, in its Dec. 31 response to the panel's report, said its efforts had mitigated the risk of a wider systematic breakdown.
But considering that it takes time for loan losses to play out, "bolstering bank's books" may just be the right medicine to help a company like Synovus ride out the losses.
Synovus is not the only Georgia holding company padding its loan-loss cushion.
United Community Banks
of Blairsville on Monday said it was setting aside $85 million for loan losses in the fourth quarter, keeping ahead of $74 million in loan charge-offs during the period.
While the company didn't provide an estimate of its fourth-quarter earnings, the consensus earnings estimate was a loss of 33 cents per share. This is a very low loss estimate, considering that in the third quarter, when the company made a $76 million provision for loan losses, its net loss was $39.9 million, or 84 cents per share.
United Community, with $8 billion in total assets as of Sept. 30, said its ratio of reserves to total loans was 2.14% at the end of December, but the high level of charge-off activity pointed to more trouble ahead. While we can only come up with a very rough estimate at this point, the $74 million in fourth-quarter loan charge-offs put the company at an annualized charge-off rate approaching 5%. If loan losses continue at this pace, several more quarters of net losses will result.
The market would seem to agree, as United Community's shares sank 13% Tuesday, closing at $11.07, while the S&P 600 SmallCap Financials index was up 2%.
United Community Banks has received $180 million in TARP money.
Finally, Georgia's largest bank holding company,
, saw shares fall 7% Monday following the Synovus announcement, closing at $27.88.
received a second helping of TARP money on Dec. 31, bringing its total capital infusion from the Treasury to $4.9 billion. After not taking the maximum allowed capital infusion of 3% of risk-weighted assets back in October, the company changed its mind in early December.
"Given the increasingly uncertain economic outlook, we have concluded that further augmenting our capital at this point is a prudent step," CEO James M. Wells III said.

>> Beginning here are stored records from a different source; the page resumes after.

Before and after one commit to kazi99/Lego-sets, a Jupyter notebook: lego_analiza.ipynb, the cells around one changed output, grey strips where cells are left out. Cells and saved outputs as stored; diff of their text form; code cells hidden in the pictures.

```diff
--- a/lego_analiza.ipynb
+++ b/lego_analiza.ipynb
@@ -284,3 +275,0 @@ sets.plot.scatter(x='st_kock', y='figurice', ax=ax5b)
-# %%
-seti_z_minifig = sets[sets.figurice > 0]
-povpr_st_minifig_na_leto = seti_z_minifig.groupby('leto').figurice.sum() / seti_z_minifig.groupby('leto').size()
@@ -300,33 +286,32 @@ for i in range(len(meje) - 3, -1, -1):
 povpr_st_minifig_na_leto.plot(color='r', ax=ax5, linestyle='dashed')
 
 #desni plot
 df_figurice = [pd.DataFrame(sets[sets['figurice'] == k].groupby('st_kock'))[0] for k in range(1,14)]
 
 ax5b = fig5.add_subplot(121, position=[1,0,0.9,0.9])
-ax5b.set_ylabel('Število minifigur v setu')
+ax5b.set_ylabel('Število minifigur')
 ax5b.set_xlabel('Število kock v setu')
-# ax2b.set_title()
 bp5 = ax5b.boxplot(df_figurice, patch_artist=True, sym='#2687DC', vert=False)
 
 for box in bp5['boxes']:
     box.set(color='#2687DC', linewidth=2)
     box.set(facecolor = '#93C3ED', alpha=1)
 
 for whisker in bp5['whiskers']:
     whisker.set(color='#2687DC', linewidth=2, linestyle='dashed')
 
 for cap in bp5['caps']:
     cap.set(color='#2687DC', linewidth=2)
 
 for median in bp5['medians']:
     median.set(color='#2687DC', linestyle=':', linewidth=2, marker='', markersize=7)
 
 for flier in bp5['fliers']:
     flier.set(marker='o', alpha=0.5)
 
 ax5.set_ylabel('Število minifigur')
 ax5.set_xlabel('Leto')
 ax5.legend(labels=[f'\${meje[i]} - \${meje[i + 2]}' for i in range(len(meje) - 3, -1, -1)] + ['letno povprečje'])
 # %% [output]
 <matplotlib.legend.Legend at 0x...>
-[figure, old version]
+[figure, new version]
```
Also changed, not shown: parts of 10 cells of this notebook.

Looking back, and considering the political uncertainty in light of the controversy surrounding the TARP, a prudent approach in this environment is to take the capital when you can get it.

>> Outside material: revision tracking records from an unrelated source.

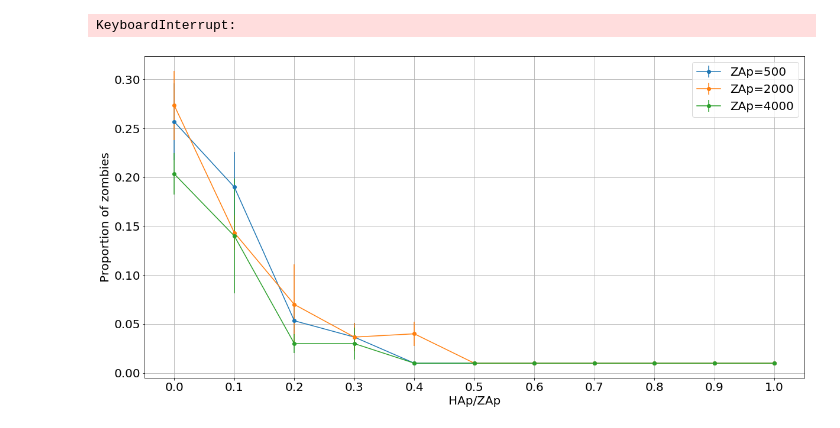
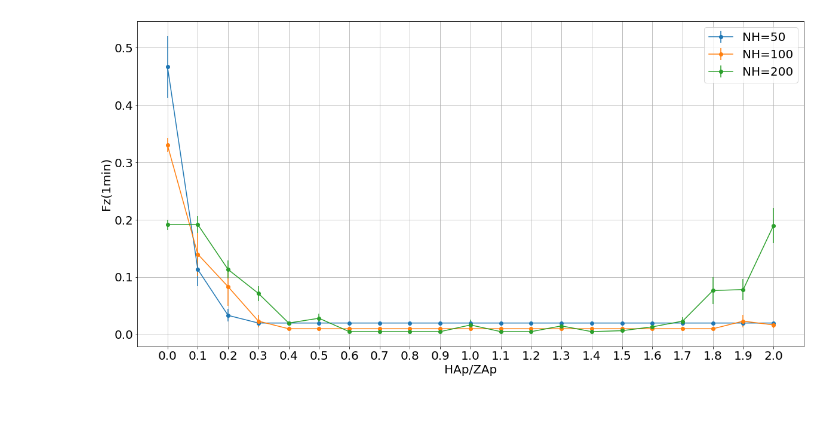
Before and after one commit to atormakh/SimulacionDeSistemas, a Jupyter notebook: Zombies/comparison.ipynb, the cells around one changed output. Drawn from its saved outputs; the diff is of its cells as text; code cells hidden in the pictures.

Commit message:
Comparison Graph

```diff
--- a/Zombies/comparison.ipynb
+++ b/Zombies/comparison.ipynb
@@ -9,6 +9,7 @@ from scipy.ndimage.filters import gaussian_filter
 
 plt.rcParams.update({'font.size': 20})
 plt.rc('figure', figsize=(20, 10))
+plt.rc('figure', facecolor=(1,1,1,1))
 # %%
 def exec(dt=1e-2, output_dt=1e-1, tf=60*3, vz=3, nh=10, entityAp=2000, zombieAp=2000):
 
@@ -24,22 +25,22 @@ def exec(dt=1e-2, output_dt=1e-1, tf=60*3, vz=3, nh=10, entityAp=2000, zombieAp=
     return data
 # %%
 results = {}
-NH = 100
 iterations = 3
 #Ap = np.linspace(0, 2000, 10)
-proportion = np.arange(0, 1.1, 0.1)
-ZAp = [500, 2000, 4000]
+proportion = np.arange(0, 2.1, 0.1)
+zap = 2000
+nh = [50, 100, 200]
 
 if os.path.isfile("results.pickle"):
     results = pickle.load(open("results.pickle", "rb"))
 else:
 
-    for zap in ZAp:
+    for n in nh:
         res_p = {}
         for p in proportion:
             res_iterations = {}
             for iteration in range(iterations):
-                data = exec(nh=NH, dt=1e-2, output_dt=1,
+                data = exec(nh=n, dt=1e-2, output_dt=1,
                             entityAp=zap*p, zombieAp=zap, tf=60)
                 time = []
                 zcount = []
@@ -51,29 +52,27 @@ else:
                 res["zcount"] = zcount
                 res_iterations[iteration] = res
             res_p[p] = res_iterations
-        results[zap] = res_p
+        results[n] = res_p
-# %% [output]
-KeyboardInterrupt:
 # %%
-for zap in ZAp:
+for n in nh:
     means = []
     errors = []
-    res_p = results[zap]
+    res_p = results[n]
     for p in proportion:
         res = res_p[p]
         values = []
         for iteration in res:
-            values.append(res[iteration]["zcount"][-1]/NH)
+            values.append(res[iteration]["zcount"][-1]/n)
         means.append(np.mean(values))
         errors.append(np.std(values)/np.sqrt(len(values)))
-    plt.errorbar(proportion, means, yerr=errors, fmt="o-", label=f"ZAp={zap}")
+    plt.errorbar(proportion, means, yerr=errors, fmt="o-", label=f"NH={n}")
 plt.legend()
-plt.ylabel("Proportion of zombies")
+plt.ylabel("Fz(1min)")
 plt.xlabel("HAp/ZAp")
 plt.xticks(proportion)
 plt.grid()
 plt.show()
 # %% [output]
-[figure, old version]
+[figure, new version]
 # %%
 pickle.dump(results, open("results.pickle", "wb"))
```
Also changed, not shown: 5 other files.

SunTrust is scheduled to announce its fourth-quarter results before the market opens on Jan. 22.
reported a 42% sequential slide in profits to $312 million in the third quarter.
2008 was a rough year for Georgia banks, with five failing, the most recent being Haven Trust Bank, which was
on Dec. 12. Haven was acquired by
, following a trend of large regional banks expanding their deposit base with dirt-cheap acquisitions of failed institutions.
SunTrust acquired the branches and insured deposits of the failed
of Bradenton, Fla., back in August.
acquired Integrity Bank of Alpharetta, Ga.'s branches when it was shuttered later in August.
acquired all of the deposits and branches of
, Bradenton, Fla., on Halloween.
Philip W. van Doorn joined TheStreet.com Ratings., Inc., in February 2007. He is the senior analyst responsible for assigning financial strength ratings to banks and savings and loan institutions. He also comments on industry and regulatory trends. Mr. van Doorn has fifteen years experience, having served as a loan operations officer at Riverside National Bank in Fort Pierce, Florida, and as a credit analyst at the Federal Home Loan Bank of New York, where he monitored banks in New York, New Jersey and Puerto Rico. Mr. van Doorn has additional experience in the mutual fund and computer software industries. He holds a Bachelor of Science in business administration from Long Island University.